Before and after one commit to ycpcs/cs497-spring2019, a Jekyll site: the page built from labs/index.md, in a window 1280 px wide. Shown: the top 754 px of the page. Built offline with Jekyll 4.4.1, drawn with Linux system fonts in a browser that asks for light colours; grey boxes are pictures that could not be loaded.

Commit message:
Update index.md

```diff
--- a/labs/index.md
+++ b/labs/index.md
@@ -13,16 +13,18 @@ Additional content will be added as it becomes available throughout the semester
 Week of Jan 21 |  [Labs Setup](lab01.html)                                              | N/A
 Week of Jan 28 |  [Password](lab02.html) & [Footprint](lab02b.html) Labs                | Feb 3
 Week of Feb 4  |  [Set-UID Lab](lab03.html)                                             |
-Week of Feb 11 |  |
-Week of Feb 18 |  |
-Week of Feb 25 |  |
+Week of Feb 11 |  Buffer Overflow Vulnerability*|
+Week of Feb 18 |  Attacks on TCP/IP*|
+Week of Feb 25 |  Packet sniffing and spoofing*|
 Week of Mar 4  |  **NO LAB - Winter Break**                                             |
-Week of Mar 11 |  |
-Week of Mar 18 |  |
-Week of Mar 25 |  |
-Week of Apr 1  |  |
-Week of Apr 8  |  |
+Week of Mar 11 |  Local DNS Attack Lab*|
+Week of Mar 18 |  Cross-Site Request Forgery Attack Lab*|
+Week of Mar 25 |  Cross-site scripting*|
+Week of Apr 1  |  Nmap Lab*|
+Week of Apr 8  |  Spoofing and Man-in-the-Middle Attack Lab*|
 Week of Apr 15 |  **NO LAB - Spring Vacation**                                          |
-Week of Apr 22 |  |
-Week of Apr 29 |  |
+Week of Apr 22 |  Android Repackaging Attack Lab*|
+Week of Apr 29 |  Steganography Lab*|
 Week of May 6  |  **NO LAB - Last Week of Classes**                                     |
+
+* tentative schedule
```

* * * * *

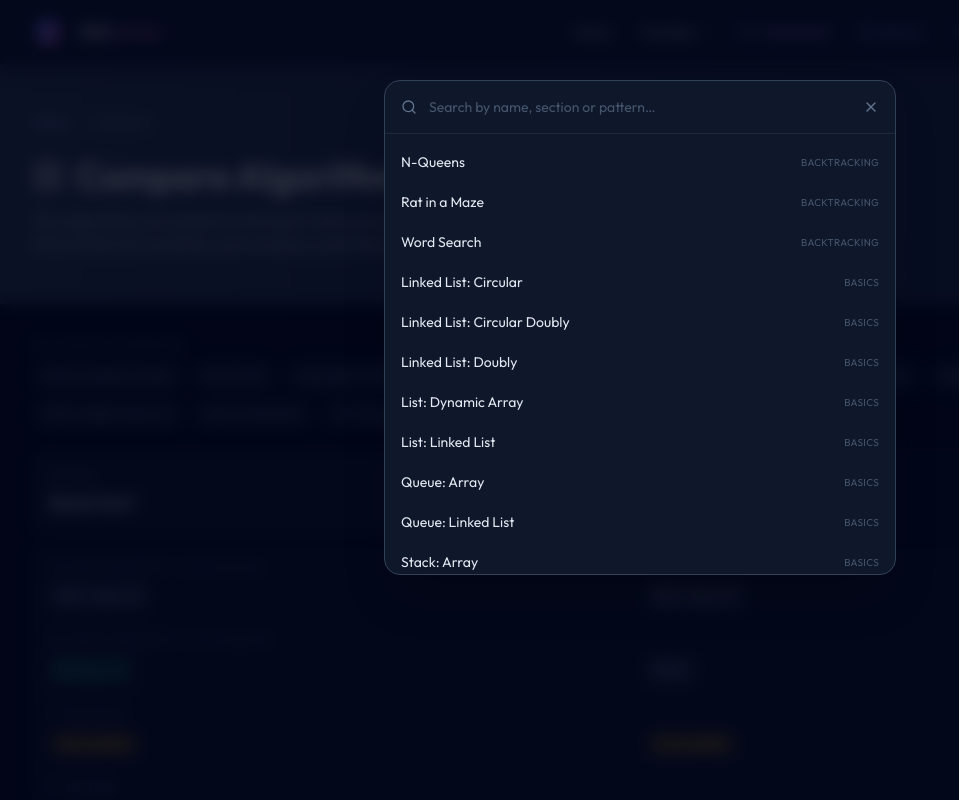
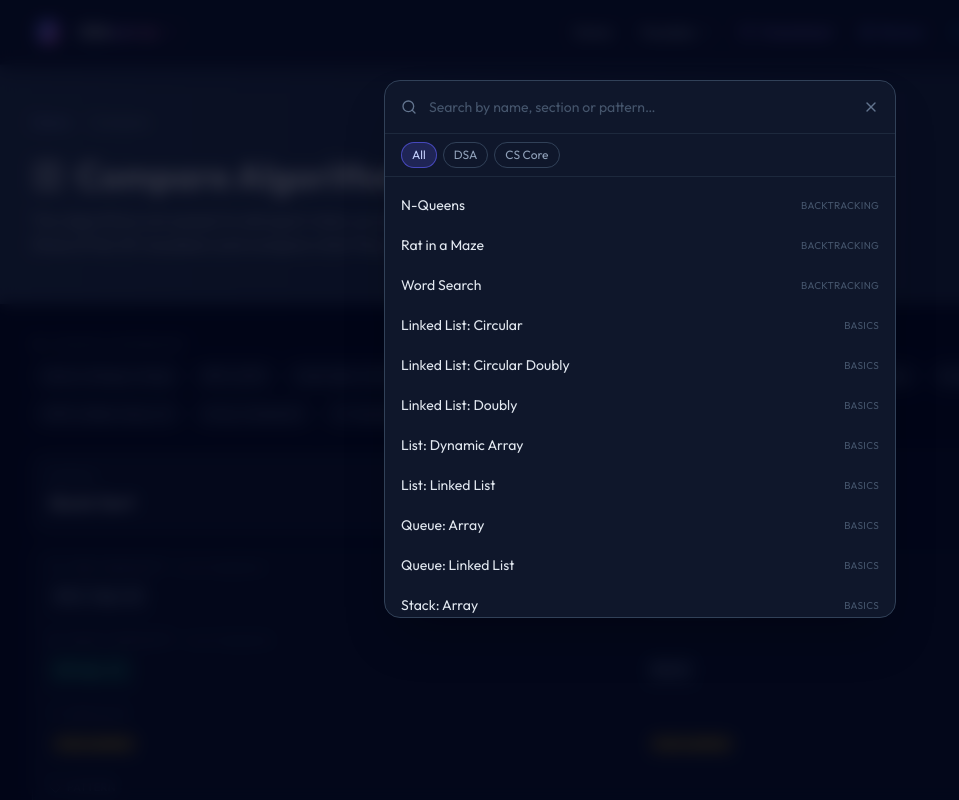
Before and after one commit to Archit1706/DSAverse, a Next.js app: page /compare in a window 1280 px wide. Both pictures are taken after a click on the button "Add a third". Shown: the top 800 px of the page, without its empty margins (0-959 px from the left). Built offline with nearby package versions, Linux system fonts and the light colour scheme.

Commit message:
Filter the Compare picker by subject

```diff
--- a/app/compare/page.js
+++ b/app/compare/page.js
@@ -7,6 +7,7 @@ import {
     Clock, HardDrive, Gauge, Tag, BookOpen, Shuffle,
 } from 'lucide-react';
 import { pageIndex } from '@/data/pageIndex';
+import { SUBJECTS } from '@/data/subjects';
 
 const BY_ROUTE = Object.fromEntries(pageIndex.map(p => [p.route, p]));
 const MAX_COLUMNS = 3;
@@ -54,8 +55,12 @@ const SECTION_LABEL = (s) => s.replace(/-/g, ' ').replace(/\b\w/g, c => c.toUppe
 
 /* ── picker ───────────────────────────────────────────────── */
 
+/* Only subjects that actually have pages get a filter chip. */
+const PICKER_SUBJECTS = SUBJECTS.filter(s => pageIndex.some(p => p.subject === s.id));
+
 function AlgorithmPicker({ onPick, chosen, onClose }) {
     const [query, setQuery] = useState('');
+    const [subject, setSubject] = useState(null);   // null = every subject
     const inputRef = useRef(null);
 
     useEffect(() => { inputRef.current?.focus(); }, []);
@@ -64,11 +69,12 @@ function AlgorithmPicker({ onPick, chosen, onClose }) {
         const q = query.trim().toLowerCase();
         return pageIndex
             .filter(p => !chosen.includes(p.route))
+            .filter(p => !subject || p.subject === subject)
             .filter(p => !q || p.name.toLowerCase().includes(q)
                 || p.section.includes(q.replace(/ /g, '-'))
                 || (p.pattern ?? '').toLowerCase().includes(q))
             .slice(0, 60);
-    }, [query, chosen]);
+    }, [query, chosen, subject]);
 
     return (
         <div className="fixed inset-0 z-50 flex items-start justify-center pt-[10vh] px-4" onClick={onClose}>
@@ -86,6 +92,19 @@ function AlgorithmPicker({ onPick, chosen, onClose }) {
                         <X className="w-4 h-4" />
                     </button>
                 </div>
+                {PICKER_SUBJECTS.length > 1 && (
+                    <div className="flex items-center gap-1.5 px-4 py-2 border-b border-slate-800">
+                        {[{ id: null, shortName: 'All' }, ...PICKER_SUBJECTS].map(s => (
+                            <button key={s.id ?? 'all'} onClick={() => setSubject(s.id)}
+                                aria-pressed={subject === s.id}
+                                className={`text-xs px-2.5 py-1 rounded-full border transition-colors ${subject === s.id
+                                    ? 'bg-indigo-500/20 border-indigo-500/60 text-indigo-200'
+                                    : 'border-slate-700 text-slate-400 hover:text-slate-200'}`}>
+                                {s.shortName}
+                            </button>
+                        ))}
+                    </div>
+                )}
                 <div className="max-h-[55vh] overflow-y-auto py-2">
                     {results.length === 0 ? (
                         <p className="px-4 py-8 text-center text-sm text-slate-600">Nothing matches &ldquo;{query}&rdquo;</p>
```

* * * * *

**EXERCISE**:
The lines to return are those in the records above that hold the word "toLowerCase".

**ANSWER TO THE PROBLEM**:
         const q = query.trim().toLowerCase();
             .filter(p => !q || p.name.toLowerCase().includes(q)
                 || (p.pattern ?? '').toLowerCase().includes(q))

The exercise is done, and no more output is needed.